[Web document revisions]
■ ■ ■ ■ ■ ■ ■

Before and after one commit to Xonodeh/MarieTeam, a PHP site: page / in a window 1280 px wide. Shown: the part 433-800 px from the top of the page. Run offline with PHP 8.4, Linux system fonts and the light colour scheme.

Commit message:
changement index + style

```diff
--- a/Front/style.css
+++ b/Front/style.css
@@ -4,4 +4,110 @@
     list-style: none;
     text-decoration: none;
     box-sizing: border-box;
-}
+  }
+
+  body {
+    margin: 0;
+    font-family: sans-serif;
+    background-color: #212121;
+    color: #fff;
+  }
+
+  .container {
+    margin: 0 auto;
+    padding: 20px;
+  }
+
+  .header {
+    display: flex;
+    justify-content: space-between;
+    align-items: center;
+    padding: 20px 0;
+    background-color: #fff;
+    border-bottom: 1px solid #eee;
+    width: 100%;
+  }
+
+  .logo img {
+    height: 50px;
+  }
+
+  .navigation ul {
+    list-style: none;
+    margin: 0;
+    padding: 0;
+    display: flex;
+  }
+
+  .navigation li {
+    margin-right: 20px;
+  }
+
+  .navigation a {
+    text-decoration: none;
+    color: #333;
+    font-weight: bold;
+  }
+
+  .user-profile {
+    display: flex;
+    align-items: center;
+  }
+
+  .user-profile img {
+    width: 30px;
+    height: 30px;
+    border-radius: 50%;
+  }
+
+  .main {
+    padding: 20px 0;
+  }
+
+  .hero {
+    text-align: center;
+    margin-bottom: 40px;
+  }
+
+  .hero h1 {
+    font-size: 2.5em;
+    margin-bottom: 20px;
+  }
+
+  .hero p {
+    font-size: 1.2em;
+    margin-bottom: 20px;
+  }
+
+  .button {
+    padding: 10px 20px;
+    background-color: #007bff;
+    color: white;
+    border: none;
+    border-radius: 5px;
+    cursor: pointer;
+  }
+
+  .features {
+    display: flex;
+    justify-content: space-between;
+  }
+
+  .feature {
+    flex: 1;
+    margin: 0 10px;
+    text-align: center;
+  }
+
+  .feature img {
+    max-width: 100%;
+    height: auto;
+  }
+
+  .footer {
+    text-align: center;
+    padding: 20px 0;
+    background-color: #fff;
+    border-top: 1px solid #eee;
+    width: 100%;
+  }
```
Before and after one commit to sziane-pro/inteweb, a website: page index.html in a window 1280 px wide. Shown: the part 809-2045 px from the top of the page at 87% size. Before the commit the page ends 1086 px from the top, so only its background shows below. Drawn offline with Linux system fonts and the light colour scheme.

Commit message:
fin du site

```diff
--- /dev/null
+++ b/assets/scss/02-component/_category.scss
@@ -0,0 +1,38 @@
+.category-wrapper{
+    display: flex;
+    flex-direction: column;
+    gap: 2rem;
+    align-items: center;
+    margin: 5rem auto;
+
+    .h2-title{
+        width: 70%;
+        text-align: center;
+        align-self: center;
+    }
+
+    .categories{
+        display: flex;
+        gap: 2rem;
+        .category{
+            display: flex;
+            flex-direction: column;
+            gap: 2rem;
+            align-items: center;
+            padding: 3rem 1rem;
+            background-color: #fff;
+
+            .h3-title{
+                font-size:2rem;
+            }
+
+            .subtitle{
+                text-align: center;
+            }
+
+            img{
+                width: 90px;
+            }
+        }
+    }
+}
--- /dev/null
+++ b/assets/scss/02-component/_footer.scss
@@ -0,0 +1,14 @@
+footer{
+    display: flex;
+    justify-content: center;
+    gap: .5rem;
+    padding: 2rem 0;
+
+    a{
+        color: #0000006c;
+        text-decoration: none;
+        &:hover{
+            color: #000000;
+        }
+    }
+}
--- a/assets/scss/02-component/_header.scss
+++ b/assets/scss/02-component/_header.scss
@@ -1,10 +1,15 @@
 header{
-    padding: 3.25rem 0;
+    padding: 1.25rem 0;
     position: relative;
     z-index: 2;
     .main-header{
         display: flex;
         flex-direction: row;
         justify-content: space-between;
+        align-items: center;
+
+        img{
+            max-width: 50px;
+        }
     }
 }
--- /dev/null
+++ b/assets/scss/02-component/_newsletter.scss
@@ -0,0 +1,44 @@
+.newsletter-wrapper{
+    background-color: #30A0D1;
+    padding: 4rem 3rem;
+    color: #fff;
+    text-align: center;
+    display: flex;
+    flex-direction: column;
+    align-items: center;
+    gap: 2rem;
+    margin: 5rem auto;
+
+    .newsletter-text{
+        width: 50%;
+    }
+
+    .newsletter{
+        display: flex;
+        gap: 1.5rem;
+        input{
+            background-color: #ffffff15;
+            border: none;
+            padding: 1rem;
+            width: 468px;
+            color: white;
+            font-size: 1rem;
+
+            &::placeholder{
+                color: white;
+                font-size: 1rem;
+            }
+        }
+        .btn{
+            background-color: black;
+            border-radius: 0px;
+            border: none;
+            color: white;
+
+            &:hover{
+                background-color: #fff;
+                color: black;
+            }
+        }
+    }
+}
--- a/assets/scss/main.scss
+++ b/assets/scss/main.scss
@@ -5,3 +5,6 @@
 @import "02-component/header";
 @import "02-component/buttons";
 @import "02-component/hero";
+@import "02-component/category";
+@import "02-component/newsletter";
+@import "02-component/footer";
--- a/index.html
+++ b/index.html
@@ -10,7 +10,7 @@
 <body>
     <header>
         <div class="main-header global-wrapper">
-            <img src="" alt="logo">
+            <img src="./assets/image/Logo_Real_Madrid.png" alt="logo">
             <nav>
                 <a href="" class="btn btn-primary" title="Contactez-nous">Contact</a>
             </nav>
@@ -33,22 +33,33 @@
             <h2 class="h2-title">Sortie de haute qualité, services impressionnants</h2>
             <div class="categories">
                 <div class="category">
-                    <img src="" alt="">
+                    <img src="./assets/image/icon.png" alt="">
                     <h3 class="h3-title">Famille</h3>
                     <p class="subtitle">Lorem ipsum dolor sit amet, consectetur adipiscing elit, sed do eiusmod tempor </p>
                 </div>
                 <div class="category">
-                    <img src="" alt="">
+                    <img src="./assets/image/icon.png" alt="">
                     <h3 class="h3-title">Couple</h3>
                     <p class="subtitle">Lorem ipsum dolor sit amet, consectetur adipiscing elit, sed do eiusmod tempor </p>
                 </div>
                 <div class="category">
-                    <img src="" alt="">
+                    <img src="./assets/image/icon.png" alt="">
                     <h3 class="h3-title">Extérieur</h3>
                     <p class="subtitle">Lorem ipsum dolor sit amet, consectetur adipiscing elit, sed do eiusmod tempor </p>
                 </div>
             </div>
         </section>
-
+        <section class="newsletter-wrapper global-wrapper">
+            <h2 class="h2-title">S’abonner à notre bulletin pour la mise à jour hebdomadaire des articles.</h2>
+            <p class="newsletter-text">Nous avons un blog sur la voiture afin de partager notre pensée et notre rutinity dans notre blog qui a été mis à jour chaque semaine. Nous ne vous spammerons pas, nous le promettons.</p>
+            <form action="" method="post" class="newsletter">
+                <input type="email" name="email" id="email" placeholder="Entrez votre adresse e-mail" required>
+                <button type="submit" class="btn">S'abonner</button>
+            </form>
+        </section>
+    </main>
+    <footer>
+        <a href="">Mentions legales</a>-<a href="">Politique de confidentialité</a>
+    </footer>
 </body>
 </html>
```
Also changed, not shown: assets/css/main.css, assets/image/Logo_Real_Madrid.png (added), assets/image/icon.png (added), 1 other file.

■ ■ ■ ■ ■ ■ ■

Every piece of the data is to be set down again exactly.

Before and after one commit to Xonodeh/MarieTeam, a PHP site: page / in a window 1280 px wide. Shown: the part 433-800 px from the top of the page. Run offline with PHP 8.4, Linux system fonts and the light colour scheme.

Commit message:
changement index + style

```diff
--- a/Front/style.css
+++ b/Front/style.css
@@ -4,4 +4,110 @@
     list-style: none;
     text-decoration: none;
     box-sizing: border-box;
-}
+  }
+
+  body {
+    margin: 0;
+    font-family: sans-serif;
+    background-color: #212121;
+    color: #fff;
+  }
+
+  .container {
+    margin: 0 auto;
+    padding: 20px;
+  }
+
+  .header {
+    display: flex;
+    justify-content: space-between;
+    align-items: center;
+    padding: 20px 0;
+    background-color: #fff;
+    border-bottom: 1px solid #eee;
+    width: 100%;
+  }
+
+  .logo img {
+    height: 50px;
+  }
+
+  .navigation ul {
+    list-style: none;
+    margin: 0;
+    padding: 0;
+    display: flex;
+  }
+
+  .navigation li {
+    margin-right: 20px;
+  }
+
+  .navigation a {
+    text-decoration: none;
+    color: #333;
+    font-weight: bold;
+  }
+
+  .user-profile {
+    display: flex;
+    align-items: center;
+  }
+
+  .user-profile img {
+    width: 30px;
+    height: 30px;
+    border-radius: 50%;
+  }
+
+  .main {
+    padding: 20px 0;
+  }
+
+  .hero {
+    text-align: center;
+    margin-bottom: 40px;
+  }
+
+  .hero h1 {
+    font-size: 2.5em;
+    margin-bottom: 20px;
+  }
+
+  .hero p {
+    font-size: 1.2em;
+    margin-bottom: 20px;
+  }
+
+  .button {
+    padding: 10px 20px;
+    background-color: #007bff;
+    color: white;
+    border: none;
+    border-radius: 5px;
+    cursor: pointer;
+  }
+
+  .features {
+    display: flex;
+    justify-content: space-between;
+  }
+
+  .feature {
+    flex: 1;
+    margin: 0 10px;
+    text-align: center;
+  }
+
+  .feature img {
+    max-width: 100%;
+    height: auto;
+  }
+
+  .footer {
+    text-align: center;
+    padding: 20px 0;
+    background-color: #fff;
+    border-top: 1px solid #eee;
+    width: 100%;
+  }
```
Before and after one commit to sziane-pro/inteweb, a website: page index.html in a window 1280 px wide. Shown: the part 809-2045 px from the top of the page at 87% size. Before the commit the page ends 1086 px from the top, so only its background shows below. Drawn offline with Linux system fonts and the light colour scheme.

Commit message:
fin du site

```diff
--- /dev/null
+++ b/assets/scss/02-component/_category.scss
@@ -0,0 +1,38 @@
+.category-wrapper{
+    display: flex;
+    flex-direction: column;
+    gap: 2rem;
+    align-items: center;
+    margin: 5rem auto;
+
+    .h2-title{
+        width: 70%;
+        text-align: center;
+        align-self: center;
+    }
+
+    .categories{
+        display: flex;
+        gap: 2rem;
+        .category{
+            display: flex;
+            flex-direction: column;
+            gap: 2rem;
+            align-items: center;
+            padding: 3rem 1rem;
+            background-color: #fff;
+
+            .h3-title{
+                font-size:2rem;
+            }
+
+            .subtitle{
+                text-align: center;
+            }
+
+            img{
+                width: 90px;
+            }
+        }
+    }
+}
--- /dev/null
+++ b/assets/scss/02-component/_footer.scss
@@ -0,0 +1,14 @@
+footer{
+    display: flex;
+    justify-content: center;
+    gap: .5rem;
+    padding: 2rem 0;
+
+    a{
+        color: #0000006c;
+        text-decoration: none;
+        &:hover{
+            color: #000000;
+        }
+    }
+}
--- a/assets/scss/02-component/_header.scss
+++ b/assets/scss/02-component/_header.scss
@@ -1,10 +1,15 @@
 header{
-    padding: 3.25rem 0;
+    padding: 1.25rem 0;
     position: relative;
     z-index: 2;
     .main-header{
         display: flex;
         flex-direction: row;
         justify-content: space-between;
+        align-items: center;
+
+        img{
+            max-width: 50px;
+        }
     }
 }
--- /dev/null
+++ b/assets/scss/02-component/_newsletter.scss
@@ -0,0 +1,44 @@
+.newsletter-wrapper{
+    background-color: #30A0D1;
+    padding: 4rem 3rem;
+    color: #fff;
+    text-align: center;
+    display: flex;
+    flex-direction: column;
+    align-items: center;
+    gap: 2rem;
+    margin: 5rem auto;
+
+    .newsletter-text{
+        width: 50%;
+    }
+
+    .newsletter{
+        display: flex;
+        gap: 1.5rem;
+        input{
+            background-color: #ffffff15;
+            border: none;
+            padding: 1rem;
+            width: 468px;
+            color: white;
+            font-size: 1rem;
+
+            &::placeholder{
+                color: white;
+                font-size: 1rem;
+            }
+        }
+        .btn{
+            background-color: black;
+            border-radius: 0px;
+            border: none;
+            color: white;
+
+            &:hover{
+                background-color: #fff;
+                color: black;
+            }
+        }
+    }
+}
--- a/assets/scss/main.scss
+++ b/assets/scss/main.scss
@@ -5,3 +5,6 @@
 @import "02-component/header";
 @import "02-component/buttons";
 @import "02-component/hero";
+@import "02-component/category";
+@import "02-component/newsletter";
+@import "02-component/footer";
--- a/index.html
+++ b/index.html
@@ -10,7 +10,7 @@
 <body>
     <header>
         <div class="main-header global-wrapper">
-            <img src="" alt="logo">
+            <img src="./assets/image/Logo_Real_Madrid.png" alt="logo">
             <nav>
                 <a href="" class="btn btn-primary" title="Contactez-nous">Contact</a>
             </nav>
@@ -33,22 +33,33 @@
             <h2 class="h2-title">Sortie de haute qualité, services impressionnants</h2>
             <div class="categories">
                 <div class="category">
-                    <img src="" alt="">
+                    <img src="./assets/image/icon.png" alt="">
                     <h3 class="h3-title">Famille</h3>
                     <p class="subtitle">Lorem ipsum dolor sit amet, consectetur adipiscing elit, sed do eiusmod tempor </p>
                 </div>
                 <div class="category">
-                    <img src="" alt="">
+                    <img src="./assets/image/icon.png" alt="">
                     <h3 class="h3-title">Couple</h3>
                     <p class="subtitle">Lorem ipsum dolor sit amet, consectetur adipiscing elit, sed do eiusmod tempor </p>
                 </div>
                 <div class="category">
-                    <img src="" alt="">
+                    <img src="./assets/image/icon.png" alt="">
                     <h3 class="h3-title">Extérieur</h3>
                     <p class="subtitle">Lorem ipsum dolor sit amet, consectetur adipiscing elit, sed do eiusmod tempor </p>
                 </div>
             </div>
         </section>
-
+        <section class="newsletter-wrapper global-wrapper">
+            <h2 class="h2-title">S’abonner à notre bulletin pour la mise à jour hebdomadaire des articles.</h2>
+            <p class="newsletter-text">Nous avons un blog sur la voiture afin de partager notre pensée et notre rutinity dans notre blog qui a été mis à jour chaque semaine. Nous ne vous spammerons pas, nous le promettons.</p>
+            <form action="" method="post" class="newsletter">
+                <input type="email" name="email" id="email" placeholder="Entrez votre adresse e-mail" required>
+                <button type="submit" class="btn">S'abonner</button>
+            </form>
+        </section>
+    </main>
+    <footer>
+        <a href="">Mentions legales</a>-<a href="">Politique de confidentialité</a>
+    </footer>
 </body>
 </html>
```
Also changed, not shown: assets/css/main.css, assets/image/Logo_Real_Madrid.png (added), assets/image/icon.png (added), 1 other file.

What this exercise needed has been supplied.